[Before-and-after change records]

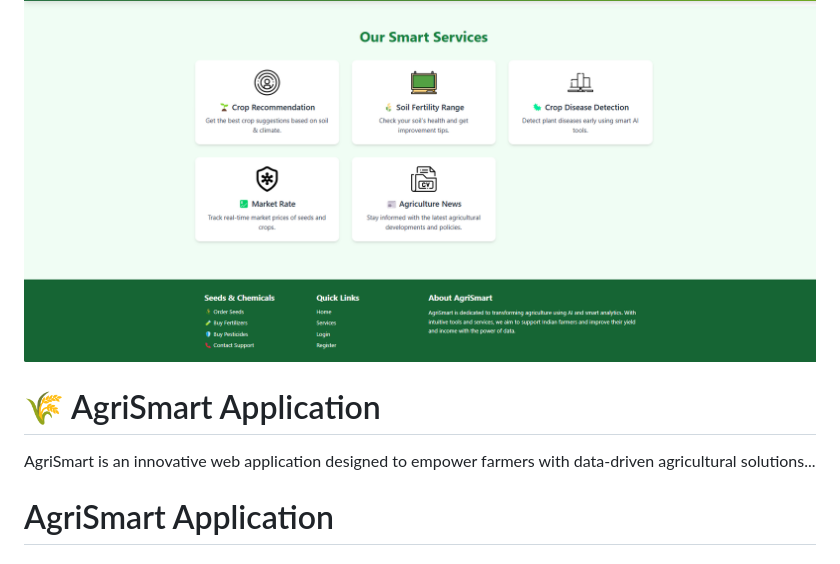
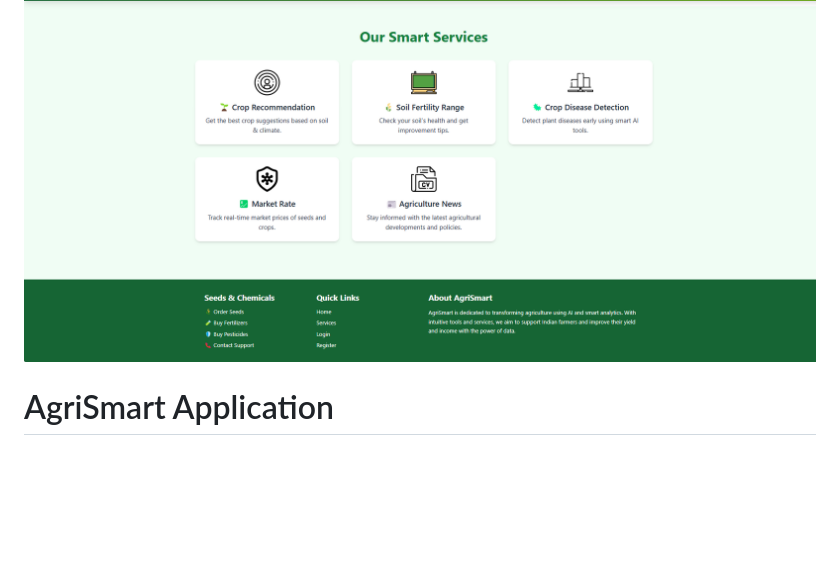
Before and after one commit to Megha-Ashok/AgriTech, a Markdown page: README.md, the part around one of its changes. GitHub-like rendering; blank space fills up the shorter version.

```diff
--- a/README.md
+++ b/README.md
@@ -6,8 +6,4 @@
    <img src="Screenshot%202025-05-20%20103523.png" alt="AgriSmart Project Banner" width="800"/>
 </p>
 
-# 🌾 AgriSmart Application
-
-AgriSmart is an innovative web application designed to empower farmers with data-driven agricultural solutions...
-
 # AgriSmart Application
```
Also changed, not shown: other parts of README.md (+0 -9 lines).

--

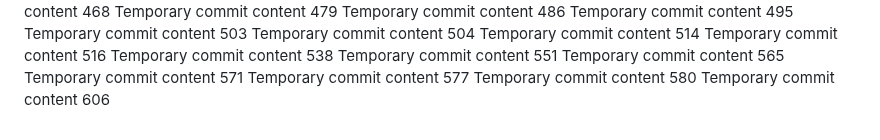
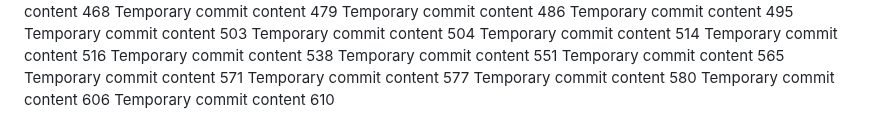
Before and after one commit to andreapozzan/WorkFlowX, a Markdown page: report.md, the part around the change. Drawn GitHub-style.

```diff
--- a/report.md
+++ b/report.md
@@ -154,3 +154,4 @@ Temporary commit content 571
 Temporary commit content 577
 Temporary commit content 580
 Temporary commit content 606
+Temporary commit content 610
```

* * *

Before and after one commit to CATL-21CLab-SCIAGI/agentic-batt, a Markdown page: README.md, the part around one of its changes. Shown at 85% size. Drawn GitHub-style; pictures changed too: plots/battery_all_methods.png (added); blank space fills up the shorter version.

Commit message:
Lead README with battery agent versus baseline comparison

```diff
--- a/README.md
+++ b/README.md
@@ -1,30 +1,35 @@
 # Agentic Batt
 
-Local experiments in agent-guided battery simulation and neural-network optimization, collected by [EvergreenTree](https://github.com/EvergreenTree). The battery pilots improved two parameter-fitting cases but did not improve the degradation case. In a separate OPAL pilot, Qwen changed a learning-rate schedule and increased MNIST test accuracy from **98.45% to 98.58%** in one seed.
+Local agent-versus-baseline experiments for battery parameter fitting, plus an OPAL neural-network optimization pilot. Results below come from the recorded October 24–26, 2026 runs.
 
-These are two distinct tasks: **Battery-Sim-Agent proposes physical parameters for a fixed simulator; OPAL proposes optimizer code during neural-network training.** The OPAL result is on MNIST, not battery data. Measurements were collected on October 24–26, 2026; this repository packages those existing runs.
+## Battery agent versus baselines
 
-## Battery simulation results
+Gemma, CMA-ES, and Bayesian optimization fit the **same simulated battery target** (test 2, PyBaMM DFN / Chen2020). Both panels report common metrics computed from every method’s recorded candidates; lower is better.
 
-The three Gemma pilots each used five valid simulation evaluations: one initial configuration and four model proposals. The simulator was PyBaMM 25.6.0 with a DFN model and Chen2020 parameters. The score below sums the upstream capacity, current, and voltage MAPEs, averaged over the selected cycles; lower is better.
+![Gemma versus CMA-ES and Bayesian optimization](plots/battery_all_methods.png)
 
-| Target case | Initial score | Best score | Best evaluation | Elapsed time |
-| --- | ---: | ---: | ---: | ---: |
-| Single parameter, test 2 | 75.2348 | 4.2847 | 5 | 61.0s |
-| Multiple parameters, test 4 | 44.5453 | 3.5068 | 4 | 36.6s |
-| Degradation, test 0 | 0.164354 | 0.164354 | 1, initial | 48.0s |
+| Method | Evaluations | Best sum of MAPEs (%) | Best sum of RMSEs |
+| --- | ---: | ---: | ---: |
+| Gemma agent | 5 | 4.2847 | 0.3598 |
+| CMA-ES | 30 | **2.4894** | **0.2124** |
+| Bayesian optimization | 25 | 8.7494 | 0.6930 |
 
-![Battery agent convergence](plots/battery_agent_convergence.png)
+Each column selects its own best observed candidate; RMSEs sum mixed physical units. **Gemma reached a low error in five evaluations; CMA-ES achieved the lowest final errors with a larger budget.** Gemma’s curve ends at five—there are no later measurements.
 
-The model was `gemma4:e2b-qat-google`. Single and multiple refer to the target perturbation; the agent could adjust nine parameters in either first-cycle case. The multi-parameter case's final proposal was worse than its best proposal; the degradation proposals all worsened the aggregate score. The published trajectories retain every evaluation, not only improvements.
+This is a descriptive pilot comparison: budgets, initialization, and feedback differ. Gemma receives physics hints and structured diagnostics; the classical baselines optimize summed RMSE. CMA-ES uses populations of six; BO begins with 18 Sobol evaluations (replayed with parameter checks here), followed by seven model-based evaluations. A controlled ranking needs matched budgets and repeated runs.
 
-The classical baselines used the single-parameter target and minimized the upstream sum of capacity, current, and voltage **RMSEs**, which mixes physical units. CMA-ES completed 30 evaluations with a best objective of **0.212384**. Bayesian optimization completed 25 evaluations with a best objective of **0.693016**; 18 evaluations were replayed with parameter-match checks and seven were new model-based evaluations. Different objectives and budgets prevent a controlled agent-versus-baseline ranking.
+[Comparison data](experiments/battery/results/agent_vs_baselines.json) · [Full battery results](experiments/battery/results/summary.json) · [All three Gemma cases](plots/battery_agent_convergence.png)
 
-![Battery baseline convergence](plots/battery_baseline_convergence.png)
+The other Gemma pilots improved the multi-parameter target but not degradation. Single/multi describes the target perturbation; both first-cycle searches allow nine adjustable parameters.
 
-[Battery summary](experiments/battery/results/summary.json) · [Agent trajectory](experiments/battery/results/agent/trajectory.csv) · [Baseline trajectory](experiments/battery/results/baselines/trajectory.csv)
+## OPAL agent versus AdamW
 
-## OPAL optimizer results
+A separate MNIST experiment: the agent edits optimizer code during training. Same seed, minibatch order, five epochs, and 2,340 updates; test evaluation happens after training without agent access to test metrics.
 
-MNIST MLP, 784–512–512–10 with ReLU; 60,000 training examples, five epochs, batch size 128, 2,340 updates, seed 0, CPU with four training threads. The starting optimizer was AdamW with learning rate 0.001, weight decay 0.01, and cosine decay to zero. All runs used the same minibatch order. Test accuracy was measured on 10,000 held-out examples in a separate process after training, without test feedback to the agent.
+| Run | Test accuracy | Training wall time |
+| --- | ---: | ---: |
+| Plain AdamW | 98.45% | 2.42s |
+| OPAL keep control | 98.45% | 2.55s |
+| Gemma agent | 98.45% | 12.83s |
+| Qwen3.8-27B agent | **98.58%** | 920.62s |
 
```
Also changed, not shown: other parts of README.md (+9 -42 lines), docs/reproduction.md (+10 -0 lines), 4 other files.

■ Task brief ■
For this exercise, output exactly the lines above from the line with "Before and after one commit to Megha-Ashok/AgriTech, a" to the line with "Also changed, not shown: other parts of README.md (+0", counting both, and leave out the rest.

■ Finished task ■
Before and after one commit to Megha-Ashok/AgriTech, a Markdown page: README.md, the part around one of its changes. GitHub-like rendering; blank space fills up the shorter version.

```diff
--- a/README.md
+++ b/README.md
@@ -6,8 +6,4 @@
    <img src="Screenshot%202025-05-20%20103523.png" alt="AgriSmart Project Banner" width="800"/>
 </p>
 
-# 🌾 AgriSmart Application
-
-AgriSmart is an innovative web application designed to empower farmers with data-driven agricultural solutions...
-
 # AgriSmart Application
```
Also changed, not shown: other parts of README.md (+0 -9 lines).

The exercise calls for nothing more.